Your answer must be every line of the data that holds the string "vision".

■ Data ■
========

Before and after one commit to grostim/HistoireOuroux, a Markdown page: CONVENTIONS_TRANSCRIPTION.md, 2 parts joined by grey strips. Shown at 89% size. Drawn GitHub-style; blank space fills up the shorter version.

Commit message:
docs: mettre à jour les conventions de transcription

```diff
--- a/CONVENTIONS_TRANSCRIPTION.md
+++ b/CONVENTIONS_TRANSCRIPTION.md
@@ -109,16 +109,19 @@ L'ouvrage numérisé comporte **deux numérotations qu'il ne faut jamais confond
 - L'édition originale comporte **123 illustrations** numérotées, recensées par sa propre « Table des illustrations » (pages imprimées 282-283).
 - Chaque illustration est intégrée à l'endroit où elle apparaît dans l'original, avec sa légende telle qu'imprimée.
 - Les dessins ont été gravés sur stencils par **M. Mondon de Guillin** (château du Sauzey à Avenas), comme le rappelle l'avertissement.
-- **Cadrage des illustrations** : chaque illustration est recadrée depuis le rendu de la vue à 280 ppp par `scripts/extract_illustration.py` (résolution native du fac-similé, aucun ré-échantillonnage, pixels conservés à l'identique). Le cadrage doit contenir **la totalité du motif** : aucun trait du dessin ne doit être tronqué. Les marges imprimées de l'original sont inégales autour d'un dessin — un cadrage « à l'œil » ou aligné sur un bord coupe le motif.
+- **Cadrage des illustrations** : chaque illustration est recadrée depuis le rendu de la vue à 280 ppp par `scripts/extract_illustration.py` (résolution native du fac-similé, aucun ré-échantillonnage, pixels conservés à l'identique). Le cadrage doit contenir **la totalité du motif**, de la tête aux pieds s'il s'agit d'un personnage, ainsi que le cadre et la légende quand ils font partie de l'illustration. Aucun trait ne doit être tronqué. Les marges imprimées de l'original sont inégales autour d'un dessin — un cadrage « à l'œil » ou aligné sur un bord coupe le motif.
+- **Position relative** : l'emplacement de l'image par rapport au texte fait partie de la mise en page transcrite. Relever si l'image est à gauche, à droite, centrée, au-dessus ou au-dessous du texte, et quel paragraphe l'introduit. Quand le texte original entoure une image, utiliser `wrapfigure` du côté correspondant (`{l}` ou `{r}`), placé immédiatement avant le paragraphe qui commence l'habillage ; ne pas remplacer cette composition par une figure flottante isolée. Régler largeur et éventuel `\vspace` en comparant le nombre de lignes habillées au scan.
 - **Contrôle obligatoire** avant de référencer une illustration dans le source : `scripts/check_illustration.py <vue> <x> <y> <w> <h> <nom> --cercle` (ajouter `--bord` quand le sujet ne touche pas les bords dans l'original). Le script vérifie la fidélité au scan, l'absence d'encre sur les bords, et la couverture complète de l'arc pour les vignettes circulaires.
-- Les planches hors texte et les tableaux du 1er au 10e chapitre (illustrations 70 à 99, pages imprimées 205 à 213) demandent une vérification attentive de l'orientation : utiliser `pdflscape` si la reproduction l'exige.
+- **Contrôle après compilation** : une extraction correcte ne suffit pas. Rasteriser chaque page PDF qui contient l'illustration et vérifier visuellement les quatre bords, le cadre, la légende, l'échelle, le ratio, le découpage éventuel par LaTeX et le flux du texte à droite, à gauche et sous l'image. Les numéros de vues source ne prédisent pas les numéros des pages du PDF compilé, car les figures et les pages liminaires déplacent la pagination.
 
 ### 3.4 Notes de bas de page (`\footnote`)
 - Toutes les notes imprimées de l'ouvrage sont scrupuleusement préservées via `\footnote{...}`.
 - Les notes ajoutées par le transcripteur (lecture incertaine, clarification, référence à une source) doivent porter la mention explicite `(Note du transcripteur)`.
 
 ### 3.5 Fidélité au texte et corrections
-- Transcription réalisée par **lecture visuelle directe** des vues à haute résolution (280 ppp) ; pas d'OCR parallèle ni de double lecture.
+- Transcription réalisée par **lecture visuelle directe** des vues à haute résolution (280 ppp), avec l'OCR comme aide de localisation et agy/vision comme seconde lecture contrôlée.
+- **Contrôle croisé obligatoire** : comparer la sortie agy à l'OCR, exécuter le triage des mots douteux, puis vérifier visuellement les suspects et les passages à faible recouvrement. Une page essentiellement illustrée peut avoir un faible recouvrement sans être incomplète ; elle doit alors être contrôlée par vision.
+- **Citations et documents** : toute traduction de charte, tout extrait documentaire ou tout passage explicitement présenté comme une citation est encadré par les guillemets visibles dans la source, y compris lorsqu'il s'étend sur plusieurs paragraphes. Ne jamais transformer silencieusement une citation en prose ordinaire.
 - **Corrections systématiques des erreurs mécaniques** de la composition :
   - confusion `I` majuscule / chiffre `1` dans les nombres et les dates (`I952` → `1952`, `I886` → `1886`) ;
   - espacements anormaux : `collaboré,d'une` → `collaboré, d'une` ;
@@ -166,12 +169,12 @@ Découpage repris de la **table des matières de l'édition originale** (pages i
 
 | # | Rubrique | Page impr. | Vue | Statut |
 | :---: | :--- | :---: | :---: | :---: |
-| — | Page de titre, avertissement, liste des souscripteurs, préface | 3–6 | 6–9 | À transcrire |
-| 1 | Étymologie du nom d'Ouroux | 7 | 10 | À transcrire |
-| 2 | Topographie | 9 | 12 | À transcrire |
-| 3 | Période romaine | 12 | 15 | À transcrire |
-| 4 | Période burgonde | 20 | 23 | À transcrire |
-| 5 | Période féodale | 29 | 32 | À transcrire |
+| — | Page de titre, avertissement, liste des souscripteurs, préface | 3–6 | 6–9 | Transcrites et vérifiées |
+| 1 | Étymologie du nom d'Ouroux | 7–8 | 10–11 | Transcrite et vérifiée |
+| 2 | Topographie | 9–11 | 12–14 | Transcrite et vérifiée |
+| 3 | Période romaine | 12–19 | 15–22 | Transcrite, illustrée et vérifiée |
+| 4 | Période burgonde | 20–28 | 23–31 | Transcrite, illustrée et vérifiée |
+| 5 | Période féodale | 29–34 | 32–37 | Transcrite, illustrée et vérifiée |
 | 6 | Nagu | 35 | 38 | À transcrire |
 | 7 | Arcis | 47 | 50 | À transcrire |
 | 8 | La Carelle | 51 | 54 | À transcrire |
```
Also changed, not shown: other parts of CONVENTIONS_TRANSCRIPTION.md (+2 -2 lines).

========

■ The answer ■
+- Transcription réalisée par **lecture visuelle directe** des vues à haute résolution (280 ppp), avec l'OCR comme aide de localisation et agy/vision comme seconde lecture contrôlée.
+- **Contrôle croisé obligatoire** : comparer la sortie agy à l'OCR, exécuter le triage des mots douteux, puis vérifier visuellement les suspects et les passages à faible recouvrement. Une page essentiellement illustrée peut avoir un faible recouvrement sans être incomplète ; elle doit alors être contrôlée par vision.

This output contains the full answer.